>>>

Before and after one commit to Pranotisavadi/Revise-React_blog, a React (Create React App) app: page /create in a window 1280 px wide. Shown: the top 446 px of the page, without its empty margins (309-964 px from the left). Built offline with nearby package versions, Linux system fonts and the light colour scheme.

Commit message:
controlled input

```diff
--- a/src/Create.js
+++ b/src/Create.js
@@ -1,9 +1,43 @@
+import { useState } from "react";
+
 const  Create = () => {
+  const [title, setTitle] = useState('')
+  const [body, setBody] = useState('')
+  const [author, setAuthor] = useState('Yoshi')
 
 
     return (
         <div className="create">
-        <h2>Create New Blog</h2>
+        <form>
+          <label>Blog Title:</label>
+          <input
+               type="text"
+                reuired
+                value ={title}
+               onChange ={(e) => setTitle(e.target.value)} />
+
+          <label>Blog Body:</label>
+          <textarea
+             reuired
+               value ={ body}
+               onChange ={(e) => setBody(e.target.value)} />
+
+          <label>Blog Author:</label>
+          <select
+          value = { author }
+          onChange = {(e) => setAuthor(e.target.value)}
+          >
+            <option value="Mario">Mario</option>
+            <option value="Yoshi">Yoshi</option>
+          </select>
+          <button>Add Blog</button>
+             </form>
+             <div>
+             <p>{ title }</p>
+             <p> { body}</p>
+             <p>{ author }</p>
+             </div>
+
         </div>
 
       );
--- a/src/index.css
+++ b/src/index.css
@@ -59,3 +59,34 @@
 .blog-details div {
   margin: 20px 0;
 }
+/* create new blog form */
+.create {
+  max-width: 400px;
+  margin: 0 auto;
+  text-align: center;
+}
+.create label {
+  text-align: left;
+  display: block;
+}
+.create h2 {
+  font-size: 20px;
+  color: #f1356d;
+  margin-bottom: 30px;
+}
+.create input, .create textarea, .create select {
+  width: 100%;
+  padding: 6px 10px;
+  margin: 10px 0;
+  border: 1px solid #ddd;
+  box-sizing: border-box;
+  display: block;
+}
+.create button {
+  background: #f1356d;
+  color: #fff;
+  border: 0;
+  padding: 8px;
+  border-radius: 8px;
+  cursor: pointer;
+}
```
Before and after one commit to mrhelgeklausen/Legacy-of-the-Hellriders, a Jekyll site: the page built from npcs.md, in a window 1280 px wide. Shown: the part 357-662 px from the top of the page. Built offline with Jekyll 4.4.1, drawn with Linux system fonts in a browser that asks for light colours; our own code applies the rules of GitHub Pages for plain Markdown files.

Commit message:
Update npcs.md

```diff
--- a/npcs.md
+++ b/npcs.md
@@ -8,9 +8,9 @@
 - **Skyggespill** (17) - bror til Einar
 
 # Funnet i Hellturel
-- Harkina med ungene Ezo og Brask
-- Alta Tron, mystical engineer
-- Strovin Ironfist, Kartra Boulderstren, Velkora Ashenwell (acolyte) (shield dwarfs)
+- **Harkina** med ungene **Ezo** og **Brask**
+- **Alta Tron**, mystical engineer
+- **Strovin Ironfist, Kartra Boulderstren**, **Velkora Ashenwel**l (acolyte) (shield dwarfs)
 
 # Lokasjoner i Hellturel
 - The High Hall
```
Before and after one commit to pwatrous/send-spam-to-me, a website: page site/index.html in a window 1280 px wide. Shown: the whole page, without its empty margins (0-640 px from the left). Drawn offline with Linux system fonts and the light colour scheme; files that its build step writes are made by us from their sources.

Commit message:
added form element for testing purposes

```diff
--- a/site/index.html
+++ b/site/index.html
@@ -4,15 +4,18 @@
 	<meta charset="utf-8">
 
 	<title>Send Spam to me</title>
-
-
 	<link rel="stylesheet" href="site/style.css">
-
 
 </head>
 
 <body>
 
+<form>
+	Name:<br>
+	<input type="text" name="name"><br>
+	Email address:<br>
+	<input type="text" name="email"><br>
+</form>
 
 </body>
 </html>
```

<<<

Exercise description: Show all lines from the data that contain "index".

Written solution:
--- a/src/index.css
+++ b/src/index.css
Before and after one commit to pwatrous/send-spam-to-me, a website: page site/index.html in a window 1280 px wide. Shown: the whole page, without its empty margins (0-640 px from the left). Drawn offline with Linux system fonts and the light colour scheme; files that its build step writes are made by us from their sources.
--- a/site/index.html
+++ b/site/index.html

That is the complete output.